**PROVIDED INFORMATION**

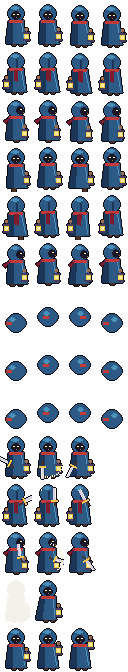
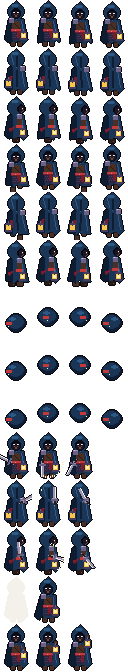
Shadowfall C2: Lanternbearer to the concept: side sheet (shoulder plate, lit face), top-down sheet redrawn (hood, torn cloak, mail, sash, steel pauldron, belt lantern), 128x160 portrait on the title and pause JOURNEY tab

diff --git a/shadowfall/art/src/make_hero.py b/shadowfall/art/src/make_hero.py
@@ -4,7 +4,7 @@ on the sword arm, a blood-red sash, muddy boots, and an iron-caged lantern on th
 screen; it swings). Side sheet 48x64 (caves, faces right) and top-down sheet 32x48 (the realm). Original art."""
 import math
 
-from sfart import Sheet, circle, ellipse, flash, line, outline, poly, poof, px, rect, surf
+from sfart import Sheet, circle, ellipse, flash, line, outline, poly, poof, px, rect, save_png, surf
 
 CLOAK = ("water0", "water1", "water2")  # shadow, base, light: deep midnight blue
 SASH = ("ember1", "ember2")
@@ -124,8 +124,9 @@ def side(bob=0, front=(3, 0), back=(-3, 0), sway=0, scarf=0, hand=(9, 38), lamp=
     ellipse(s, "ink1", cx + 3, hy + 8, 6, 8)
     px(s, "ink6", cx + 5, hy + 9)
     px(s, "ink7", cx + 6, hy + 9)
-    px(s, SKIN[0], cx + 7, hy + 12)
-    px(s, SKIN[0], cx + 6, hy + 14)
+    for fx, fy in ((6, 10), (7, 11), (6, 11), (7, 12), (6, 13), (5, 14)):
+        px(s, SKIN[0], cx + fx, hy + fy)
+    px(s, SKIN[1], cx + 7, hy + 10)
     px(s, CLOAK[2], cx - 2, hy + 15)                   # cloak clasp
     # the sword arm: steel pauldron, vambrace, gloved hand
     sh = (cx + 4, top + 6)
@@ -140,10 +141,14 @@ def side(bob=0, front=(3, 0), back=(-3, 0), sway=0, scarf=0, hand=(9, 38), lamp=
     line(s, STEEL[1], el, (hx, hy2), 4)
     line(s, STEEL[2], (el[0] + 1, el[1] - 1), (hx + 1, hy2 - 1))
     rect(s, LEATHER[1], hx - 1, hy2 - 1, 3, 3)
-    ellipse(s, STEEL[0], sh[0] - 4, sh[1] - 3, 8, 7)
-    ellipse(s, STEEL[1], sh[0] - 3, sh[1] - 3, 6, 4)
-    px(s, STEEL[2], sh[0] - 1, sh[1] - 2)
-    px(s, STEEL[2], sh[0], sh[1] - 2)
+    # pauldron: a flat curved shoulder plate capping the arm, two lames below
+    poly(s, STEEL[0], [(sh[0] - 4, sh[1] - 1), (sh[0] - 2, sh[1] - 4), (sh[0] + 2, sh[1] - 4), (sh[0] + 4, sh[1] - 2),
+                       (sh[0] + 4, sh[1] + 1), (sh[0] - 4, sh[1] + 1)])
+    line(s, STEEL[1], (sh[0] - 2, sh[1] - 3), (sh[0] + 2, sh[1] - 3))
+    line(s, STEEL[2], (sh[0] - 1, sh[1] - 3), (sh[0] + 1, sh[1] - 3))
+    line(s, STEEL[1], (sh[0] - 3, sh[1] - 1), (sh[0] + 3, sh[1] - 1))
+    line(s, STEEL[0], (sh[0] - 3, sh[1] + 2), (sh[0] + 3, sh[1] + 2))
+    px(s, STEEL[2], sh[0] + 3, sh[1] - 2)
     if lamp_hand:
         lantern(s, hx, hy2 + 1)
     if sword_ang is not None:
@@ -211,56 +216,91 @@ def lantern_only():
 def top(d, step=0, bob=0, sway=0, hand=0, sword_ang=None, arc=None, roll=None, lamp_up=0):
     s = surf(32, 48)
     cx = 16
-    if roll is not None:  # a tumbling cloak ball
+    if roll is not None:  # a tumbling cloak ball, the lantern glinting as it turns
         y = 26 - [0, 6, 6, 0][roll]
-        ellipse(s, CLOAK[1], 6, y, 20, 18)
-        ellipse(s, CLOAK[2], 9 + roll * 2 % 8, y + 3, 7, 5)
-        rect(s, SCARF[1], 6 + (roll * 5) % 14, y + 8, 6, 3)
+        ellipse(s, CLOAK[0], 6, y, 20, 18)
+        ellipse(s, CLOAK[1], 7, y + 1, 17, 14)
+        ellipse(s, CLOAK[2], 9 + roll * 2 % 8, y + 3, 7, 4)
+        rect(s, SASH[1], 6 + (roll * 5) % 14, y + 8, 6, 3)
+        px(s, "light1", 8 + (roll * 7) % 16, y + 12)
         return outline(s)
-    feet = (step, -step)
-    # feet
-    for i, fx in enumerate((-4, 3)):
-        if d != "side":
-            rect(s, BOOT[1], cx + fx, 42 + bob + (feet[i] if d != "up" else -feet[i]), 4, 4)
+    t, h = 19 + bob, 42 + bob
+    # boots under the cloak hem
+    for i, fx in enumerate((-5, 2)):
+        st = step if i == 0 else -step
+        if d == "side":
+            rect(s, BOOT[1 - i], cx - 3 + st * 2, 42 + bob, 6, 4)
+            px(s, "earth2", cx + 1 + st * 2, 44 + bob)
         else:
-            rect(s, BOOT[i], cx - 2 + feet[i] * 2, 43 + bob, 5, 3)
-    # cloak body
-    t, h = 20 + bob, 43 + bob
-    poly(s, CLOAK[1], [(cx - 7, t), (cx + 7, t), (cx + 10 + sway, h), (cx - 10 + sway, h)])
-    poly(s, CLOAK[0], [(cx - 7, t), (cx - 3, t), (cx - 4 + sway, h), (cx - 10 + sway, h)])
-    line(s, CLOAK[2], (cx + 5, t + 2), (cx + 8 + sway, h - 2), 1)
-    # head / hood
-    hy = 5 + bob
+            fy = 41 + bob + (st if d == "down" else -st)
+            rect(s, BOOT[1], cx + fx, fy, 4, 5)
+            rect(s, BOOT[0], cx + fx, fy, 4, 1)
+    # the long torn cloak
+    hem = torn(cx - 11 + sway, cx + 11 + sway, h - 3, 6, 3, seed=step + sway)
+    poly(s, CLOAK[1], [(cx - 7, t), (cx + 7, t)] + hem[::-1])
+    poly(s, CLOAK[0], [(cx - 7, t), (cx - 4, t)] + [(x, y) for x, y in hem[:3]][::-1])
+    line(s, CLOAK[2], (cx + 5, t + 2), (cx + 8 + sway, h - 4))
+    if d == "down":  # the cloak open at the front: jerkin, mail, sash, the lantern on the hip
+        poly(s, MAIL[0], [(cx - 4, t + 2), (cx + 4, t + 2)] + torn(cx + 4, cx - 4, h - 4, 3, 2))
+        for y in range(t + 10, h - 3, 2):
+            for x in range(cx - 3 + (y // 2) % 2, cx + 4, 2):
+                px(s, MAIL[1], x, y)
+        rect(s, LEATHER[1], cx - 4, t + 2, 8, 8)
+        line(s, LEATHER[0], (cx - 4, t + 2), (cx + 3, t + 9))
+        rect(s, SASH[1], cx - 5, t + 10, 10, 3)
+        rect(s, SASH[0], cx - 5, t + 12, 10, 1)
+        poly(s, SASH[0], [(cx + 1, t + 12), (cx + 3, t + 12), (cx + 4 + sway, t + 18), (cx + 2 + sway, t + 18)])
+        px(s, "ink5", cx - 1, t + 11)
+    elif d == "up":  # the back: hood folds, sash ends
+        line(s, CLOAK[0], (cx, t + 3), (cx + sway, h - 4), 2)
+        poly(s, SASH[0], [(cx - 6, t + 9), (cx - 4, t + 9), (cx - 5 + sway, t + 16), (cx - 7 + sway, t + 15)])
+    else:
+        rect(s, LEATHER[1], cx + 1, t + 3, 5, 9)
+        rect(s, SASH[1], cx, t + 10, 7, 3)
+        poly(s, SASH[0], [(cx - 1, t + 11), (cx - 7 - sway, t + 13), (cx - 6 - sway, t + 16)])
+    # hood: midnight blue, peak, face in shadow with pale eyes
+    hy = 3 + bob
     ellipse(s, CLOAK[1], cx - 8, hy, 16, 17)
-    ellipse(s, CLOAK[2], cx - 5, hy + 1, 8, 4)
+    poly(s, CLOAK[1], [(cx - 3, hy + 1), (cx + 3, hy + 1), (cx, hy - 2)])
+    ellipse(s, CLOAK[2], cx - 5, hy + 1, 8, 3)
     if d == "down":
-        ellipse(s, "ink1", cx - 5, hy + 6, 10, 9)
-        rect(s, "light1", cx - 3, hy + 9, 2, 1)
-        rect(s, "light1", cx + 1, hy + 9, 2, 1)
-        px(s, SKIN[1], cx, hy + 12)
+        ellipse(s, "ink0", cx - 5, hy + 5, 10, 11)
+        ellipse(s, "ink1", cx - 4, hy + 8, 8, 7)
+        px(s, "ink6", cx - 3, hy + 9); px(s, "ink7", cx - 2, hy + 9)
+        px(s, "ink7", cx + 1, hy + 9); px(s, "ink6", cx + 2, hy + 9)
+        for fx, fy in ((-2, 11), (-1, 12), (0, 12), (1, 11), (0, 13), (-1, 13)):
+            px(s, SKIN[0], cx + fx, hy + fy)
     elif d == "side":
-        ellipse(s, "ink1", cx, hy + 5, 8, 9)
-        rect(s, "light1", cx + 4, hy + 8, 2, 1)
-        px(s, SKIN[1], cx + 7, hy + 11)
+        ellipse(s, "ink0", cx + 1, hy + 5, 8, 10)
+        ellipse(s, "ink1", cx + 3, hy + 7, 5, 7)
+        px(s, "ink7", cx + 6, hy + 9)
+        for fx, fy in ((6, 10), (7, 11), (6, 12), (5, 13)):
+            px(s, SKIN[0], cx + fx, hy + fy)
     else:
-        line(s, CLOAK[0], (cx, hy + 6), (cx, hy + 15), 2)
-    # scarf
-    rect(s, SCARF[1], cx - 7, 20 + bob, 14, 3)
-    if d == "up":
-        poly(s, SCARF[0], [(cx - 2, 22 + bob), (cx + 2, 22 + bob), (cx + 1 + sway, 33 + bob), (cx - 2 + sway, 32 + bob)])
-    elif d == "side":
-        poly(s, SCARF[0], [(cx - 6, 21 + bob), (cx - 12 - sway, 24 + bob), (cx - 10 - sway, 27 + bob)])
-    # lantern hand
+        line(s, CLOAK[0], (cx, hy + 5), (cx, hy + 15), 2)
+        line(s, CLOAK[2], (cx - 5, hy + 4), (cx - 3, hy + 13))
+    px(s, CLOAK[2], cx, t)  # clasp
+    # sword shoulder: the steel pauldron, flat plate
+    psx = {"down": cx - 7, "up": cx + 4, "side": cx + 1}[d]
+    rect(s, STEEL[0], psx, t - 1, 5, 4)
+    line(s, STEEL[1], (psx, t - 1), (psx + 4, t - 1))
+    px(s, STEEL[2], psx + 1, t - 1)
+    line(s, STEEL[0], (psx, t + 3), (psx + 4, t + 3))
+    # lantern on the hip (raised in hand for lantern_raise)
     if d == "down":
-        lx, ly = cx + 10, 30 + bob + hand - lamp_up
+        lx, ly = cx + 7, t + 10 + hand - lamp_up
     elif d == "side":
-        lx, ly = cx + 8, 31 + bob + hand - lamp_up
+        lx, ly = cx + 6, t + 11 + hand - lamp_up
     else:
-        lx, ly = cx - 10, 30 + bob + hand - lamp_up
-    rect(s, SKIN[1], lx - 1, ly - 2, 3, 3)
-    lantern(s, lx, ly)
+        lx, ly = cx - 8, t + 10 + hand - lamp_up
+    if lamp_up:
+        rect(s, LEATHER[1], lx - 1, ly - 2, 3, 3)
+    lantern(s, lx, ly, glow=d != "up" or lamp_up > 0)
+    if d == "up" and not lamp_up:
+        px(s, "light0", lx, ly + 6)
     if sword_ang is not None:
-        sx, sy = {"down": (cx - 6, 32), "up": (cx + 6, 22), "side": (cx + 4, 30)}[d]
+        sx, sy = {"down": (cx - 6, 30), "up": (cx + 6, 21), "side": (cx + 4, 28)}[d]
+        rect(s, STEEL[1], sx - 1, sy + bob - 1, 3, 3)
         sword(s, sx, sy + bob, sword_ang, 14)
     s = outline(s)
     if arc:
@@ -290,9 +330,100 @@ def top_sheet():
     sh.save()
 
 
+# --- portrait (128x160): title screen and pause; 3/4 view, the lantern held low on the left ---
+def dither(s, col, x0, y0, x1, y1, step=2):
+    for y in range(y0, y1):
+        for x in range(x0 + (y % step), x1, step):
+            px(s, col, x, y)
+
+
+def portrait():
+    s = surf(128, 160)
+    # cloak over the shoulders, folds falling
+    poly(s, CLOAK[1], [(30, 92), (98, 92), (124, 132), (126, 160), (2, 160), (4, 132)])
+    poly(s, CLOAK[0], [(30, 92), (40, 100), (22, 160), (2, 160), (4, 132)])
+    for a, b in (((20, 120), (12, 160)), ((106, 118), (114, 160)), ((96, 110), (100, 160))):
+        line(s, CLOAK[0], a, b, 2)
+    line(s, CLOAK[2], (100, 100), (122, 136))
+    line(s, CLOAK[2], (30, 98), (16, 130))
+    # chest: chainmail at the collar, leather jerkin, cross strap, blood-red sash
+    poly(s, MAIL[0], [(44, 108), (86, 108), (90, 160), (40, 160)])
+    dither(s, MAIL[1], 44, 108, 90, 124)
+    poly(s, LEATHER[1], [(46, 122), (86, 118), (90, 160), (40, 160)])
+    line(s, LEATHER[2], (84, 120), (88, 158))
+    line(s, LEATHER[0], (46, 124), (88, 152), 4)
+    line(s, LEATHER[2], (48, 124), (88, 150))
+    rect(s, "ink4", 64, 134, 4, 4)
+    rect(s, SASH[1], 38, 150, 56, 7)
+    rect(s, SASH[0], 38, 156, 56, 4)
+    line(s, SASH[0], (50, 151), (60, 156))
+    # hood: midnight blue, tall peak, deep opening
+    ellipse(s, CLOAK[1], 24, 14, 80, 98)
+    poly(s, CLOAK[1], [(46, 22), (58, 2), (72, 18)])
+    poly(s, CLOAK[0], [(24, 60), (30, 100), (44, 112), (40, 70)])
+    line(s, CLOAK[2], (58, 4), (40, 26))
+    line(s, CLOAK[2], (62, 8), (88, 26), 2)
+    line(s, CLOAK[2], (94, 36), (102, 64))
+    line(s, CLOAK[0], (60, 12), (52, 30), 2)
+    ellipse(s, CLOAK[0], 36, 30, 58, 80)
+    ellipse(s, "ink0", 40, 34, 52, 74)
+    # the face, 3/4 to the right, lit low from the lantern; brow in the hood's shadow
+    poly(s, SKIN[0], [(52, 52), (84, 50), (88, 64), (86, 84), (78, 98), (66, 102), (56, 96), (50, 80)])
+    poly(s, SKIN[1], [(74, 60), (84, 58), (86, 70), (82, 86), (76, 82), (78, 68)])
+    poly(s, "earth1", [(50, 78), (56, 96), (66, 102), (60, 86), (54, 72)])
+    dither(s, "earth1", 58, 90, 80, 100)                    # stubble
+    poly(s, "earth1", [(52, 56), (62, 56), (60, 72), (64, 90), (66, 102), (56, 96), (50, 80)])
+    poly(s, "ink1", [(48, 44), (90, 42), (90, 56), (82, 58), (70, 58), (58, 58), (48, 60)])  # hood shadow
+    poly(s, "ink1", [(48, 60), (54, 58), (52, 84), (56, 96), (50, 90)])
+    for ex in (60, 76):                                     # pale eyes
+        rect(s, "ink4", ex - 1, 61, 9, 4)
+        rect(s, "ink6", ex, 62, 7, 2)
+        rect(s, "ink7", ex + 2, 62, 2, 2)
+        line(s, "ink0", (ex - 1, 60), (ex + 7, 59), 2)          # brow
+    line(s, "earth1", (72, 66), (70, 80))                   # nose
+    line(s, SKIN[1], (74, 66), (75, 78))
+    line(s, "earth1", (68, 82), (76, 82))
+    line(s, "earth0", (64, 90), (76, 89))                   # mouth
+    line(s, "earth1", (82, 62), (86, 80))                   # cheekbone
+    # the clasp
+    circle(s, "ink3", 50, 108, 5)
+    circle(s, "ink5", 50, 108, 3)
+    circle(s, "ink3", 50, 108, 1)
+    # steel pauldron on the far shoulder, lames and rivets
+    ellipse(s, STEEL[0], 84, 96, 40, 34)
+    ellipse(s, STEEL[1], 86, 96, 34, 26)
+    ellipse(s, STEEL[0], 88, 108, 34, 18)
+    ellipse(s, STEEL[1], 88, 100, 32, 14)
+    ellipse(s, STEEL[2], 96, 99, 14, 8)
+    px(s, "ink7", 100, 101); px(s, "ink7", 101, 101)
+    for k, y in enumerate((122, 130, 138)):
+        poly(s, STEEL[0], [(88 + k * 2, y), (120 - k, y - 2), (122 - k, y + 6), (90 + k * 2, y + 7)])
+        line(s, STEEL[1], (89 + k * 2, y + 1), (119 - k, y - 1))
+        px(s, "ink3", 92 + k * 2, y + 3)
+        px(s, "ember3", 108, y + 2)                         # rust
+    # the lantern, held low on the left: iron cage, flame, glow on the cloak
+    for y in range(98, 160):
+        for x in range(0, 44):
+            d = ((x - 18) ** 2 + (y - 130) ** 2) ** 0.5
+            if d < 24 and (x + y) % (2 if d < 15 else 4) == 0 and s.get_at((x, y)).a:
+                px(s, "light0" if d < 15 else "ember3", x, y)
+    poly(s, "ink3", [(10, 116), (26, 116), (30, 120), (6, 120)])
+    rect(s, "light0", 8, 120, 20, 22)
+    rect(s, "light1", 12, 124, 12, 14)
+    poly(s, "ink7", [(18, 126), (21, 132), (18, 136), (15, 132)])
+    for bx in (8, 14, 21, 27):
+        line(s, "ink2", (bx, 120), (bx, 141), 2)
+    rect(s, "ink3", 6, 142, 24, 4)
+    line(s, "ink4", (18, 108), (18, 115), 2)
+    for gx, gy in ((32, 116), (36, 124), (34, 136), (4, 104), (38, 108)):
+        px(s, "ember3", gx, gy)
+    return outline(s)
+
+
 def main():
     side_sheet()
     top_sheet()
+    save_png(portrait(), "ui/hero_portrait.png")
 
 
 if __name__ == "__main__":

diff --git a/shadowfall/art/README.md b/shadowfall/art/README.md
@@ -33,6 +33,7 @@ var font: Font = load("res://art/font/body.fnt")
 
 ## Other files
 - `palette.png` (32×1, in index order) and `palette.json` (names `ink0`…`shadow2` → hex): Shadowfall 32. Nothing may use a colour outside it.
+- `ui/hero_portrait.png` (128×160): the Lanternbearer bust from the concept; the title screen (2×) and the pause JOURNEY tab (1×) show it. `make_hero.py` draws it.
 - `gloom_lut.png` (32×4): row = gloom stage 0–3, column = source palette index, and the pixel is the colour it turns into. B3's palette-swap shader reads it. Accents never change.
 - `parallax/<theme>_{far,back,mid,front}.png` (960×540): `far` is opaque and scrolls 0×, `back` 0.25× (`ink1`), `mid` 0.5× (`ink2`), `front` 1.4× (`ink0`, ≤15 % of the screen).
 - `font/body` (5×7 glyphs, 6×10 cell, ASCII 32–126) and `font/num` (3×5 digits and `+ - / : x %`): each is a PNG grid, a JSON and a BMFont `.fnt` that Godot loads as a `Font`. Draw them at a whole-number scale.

**WHAT IS EXPECTED**
Keep both end lines and retype everything in the records above from the line containing "43 + bob, 5, 3)" through the line containing "hy + 1, 8, 4)", exactly, with nothing else.

**ANSWER BOX**
-            rect(s, BOOT[i], cx - 2 + feet[i] * 2, 43 + bob, 5, 3)
-    # cloak body
-    t, h = 20 + bob, 43 + bob
-    poly(s, CLOAK[1], [(cx - 7, t), (cx + 7, t), (cx + 10 + sway, h), (cx - 10 + sway, h)])
-    poly(s, CLOAK[0], [(cx - 7, t), (cx - 3, t), (cx - 4 + sway, h), (cx - 10 + sway, h)])
-    line(s, CLOAK[2], (cx + 5, t + 2), (cx + 8 + sway, h - 2), 1)
-    # head / hood
-    hy = 5 + bob
+            fy = 41 + bob + (st if d == "down" else -st)
+            rect(s, BOOT[1], cx + fx, fy, 4, 5)
+            rect(s, BOOT[0], cx + fx, fy, 4, 1)
+    # the long torn cloak
+    hem = torn(cx - 11 + sway, cx + 11 + sway, h - 3, 6, 3, seed=step + sway)
+    poly(s, CLOAK[1], [(cx - 7, t), (cx + 7, t)] + hem[::-1])
+    poly(s, CLOAK[0], [(cx - 7, t), (cx - 4, t)] + [(x, y) for x, y in hem[:3]][::-1])
+    line(s, CLOAK[2], (cx + 5, t + 2), (cx + 8 + sway, h - 4))
+    if d == "down":  # the cloak open at the front: jerkin, mail, sash, the lantern on the hip
+        poly(s, MAIL[0], [(cx - 4, t + 2), (cx + 4, t + 2)] + torn(cx + 4, cx - 4, h - 4, 3, 2))
+        for y in range(t + 10, h - 3, 2):
+            for x in range(cx - 3 + (y // 2) % 2, cx + 4, 2):
+                px(s, MAIL[1], x, y)
+        rect(s, LEATHER[1], cx - 4, t + 2, 8, 8)
+        line(s, LEATHER[0], (cx - 4, t + 2), (cx + 3, t + 9))
+        rect(s, SASH[1], cx - 5, t + 10, 10, 3)
+        rect(s, SASH[0], cx - 5, t + 12, 10, 1)
+        poly(s, SASH[0], [(cx + 1, t + 12), (cx + 3, t + 12), (cx + 4 + sway, t + 18), (cx + 2 + sway, t + 18)])
+        px(s, "ink5", cx - 1, t + 11)
+    elif d == "up":  # the back: hood folds, sash ends
+        line(s, CLOAK[0], (cx, t + 3), (cx + sway, h - 4), 2)
+        poly(s, SASH[0], [(cx - 6, t + 9), (cx - 4, t + 9), (cx - 5 + sway, t + 16), (cx - 7 + sway, t + 15)])
+    else:
+        rect(s, LEATHER[1], cx + 1, t + 3, 5, 9)
+        rect(s, SASH[1], cx, t + 10, 7, 3)
+        poly(s, SASH[0], [(cx - 1, t + 11), (cx - 7 - sway, t + 13), (cx - 6 - sway, t + 16)])
+    # hood: midnight blue, peak, face in shadow with pale eyes
+    hy = 3 + bob
     ellipse(s, CLOAK[1], cx - 8, hy, 16, 17)
-    ellipse(s, CLOAK[2], cx - 5, hy + 1, 8, 4)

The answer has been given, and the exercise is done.